A graduate student and an alumnus from the Florida State University Department of Economics have been selected to participate in the 6th Lindau Meeting on Economic Sciences in Lindau, Germany, taking place Aug. 22-26.
Graduate student Steven Landgraf from DeForest, Wis., and alumnus Phil Brookins of Largo, Fla., will meet with Nobel laureates in their field, a prestigious honor afforded only to the top young researchers chosen from thousands of applicants worldwide. Their selection is a tremendous benefit to their work as scholars, researchers, teachers and mentors.
Landgraf and Brookins will take part in intimate discussions of experiences, opinions and ideas with laureates and other young researchers at the meeting. The open-conference concept is designed to allow encounters between the scientific elite of today and those of tomorrow, as well as to encourage and inspire young scholars.
“It’s an incredible honor to be selected to attend the Lindau meeting to not only connect with highlymotivated students within the American delegation but also to exchange ideas with economics scholars at foreign institutions,” Landgraf said. “The ability to meet with and hear from some of the most prominent researchers in economics is going to have a great impact on shaping my motivation for research and how I incorporate their insights into my classroom instruction.”

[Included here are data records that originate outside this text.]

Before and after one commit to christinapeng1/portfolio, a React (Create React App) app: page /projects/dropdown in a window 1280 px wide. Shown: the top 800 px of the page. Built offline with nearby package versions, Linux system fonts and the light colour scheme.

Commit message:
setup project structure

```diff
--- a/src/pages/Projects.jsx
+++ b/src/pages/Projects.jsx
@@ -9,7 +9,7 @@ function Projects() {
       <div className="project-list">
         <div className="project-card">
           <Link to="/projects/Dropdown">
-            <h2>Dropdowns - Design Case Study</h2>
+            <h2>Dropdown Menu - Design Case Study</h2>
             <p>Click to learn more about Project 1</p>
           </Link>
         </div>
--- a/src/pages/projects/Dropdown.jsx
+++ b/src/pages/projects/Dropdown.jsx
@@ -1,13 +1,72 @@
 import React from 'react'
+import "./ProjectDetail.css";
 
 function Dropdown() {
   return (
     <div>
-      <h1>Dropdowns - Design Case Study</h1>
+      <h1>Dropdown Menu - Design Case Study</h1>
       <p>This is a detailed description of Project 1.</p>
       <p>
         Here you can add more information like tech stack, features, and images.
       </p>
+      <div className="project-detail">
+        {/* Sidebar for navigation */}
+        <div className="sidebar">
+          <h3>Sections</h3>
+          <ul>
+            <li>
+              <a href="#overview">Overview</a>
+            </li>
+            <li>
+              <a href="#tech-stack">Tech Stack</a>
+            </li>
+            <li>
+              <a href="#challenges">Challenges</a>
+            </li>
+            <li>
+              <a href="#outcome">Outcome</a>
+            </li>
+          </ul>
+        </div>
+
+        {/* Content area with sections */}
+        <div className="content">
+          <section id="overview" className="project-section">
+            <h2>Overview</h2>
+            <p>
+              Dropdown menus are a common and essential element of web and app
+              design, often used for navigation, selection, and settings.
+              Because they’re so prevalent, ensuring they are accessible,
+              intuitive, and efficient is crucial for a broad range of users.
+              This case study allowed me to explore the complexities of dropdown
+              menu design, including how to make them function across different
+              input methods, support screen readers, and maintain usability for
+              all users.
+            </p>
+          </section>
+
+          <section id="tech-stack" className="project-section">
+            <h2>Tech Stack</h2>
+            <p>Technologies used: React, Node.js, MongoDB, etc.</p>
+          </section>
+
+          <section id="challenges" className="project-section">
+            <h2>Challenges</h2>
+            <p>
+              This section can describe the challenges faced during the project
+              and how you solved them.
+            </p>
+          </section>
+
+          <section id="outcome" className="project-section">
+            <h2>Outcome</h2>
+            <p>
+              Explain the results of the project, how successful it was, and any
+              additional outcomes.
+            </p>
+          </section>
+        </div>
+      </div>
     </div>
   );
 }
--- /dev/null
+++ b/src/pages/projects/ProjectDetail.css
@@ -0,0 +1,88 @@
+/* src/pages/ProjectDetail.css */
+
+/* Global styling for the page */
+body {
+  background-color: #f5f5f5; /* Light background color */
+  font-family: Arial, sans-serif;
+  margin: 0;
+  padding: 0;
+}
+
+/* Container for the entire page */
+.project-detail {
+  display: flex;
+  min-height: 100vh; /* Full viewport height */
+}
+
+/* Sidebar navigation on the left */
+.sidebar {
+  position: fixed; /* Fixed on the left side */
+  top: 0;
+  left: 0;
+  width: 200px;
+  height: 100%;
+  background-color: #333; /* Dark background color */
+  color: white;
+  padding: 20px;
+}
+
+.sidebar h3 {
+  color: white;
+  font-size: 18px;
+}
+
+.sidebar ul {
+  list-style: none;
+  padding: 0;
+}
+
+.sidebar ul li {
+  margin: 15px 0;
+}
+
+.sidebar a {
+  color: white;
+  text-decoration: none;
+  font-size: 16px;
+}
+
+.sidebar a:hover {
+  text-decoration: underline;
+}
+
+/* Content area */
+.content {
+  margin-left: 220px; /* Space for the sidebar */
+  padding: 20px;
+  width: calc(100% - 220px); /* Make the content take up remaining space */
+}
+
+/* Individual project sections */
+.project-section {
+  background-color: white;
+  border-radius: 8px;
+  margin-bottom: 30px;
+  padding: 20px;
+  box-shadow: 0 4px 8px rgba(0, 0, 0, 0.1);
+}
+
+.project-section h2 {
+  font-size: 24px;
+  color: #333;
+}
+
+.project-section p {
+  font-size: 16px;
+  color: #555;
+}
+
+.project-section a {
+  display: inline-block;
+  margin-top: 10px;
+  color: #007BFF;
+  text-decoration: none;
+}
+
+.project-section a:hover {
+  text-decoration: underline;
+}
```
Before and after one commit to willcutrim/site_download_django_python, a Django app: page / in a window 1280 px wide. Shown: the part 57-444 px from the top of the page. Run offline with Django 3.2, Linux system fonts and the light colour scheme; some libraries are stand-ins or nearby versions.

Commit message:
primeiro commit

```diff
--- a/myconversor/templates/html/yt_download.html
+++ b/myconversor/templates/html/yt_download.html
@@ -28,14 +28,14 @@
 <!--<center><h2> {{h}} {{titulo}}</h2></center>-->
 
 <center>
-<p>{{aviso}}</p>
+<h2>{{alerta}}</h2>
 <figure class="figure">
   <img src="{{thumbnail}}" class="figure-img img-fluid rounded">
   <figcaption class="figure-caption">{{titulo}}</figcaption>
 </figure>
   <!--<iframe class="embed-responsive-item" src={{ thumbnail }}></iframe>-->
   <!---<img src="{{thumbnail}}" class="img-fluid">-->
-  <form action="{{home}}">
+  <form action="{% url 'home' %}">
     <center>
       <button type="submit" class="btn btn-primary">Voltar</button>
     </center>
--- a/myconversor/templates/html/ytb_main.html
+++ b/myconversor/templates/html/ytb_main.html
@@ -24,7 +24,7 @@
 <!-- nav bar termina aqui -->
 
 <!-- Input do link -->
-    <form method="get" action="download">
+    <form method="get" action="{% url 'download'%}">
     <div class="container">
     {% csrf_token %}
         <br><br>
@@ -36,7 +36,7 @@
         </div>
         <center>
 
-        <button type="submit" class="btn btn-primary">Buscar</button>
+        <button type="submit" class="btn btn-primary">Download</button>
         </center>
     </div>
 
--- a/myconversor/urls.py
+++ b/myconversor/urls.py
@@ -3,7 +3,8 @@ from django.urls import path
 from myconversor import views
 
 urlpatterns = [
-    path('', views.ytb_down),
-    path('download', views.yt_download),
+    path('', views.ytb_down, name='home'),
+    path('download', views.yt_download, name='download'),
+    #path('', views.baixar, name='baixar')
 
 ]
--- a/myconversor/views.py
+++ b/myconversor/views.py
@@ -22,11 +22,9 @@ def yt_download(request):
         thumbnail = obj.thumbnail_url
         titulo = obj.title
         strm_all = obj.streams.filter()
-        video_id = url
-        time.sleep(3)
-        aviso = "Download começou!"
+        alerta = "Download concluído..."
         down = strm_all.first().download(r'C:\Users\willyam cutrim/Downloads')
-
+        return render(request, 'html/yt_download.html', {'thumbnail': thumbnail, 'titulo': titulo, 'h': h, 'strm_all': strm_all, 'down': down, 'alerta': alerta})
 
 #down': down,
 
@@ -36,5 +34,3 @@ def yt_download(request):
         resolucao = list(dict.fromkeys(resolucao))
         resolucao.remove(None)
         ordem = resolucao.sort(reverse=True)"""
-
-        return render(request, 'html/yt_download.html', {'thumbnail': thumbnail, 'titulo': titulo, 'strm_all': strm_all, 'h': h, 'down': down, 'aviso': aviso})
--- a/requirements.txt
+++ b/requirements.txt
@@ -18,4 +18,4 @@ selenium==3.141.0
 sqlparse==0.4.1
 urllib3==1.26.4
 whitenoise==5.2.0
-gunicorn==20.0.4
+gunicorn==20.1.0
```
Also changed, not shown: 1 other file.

Landgraf is a doctoral student in the economics department within FSU’s College of Social Sciences and Public Policy. His areas of study include industrial organization, urban economics and applied microeconomics. He is currently working on his dissertation on competitive issues in broadband Internet markets and expects to earn his doctorate in 2018.
Brookins, who came into the department as an undergrad, received his Ph.D. in economics at FSU in 2016. He currently has a postdoctoral position at the Max Planck Institute in Bonn, Germany.
“Being accepted to attend this year’s Nobel Laureate Meetings in Lindau is exciting,” Brookins said. “This meeting will be a great opportunity for me to meet scholars who have made tremendous contributions to a variety of fields within economics. I have not yet had the privilege to speak or discuss research with a Nobel laureate, but I imagine it to be a far-reaching experience.”
Two other graduate students from the department, Alice Crisp and Rob White, were chosen to attend the previous Lindau economics meeting in 2014.
“This is a very prestigious honor for the department and our outstanding students,” said Mark Isaac, chair of the economics department. “The breadth of interests and Nobel Prize-winning contributions of the participating laureates who agree to take their time to interact with these students is truly stunning.”
The Lindau Meetings were established in 1951 as a unique platform for cross-cultural and intergenerational dialogue between researchers. The meetings contribute to the creation of international networks that extend into the future and are sustained by an expanding alumni network. In addition to economics, individual conferences cover physiology/medicine, chemistry, and physics.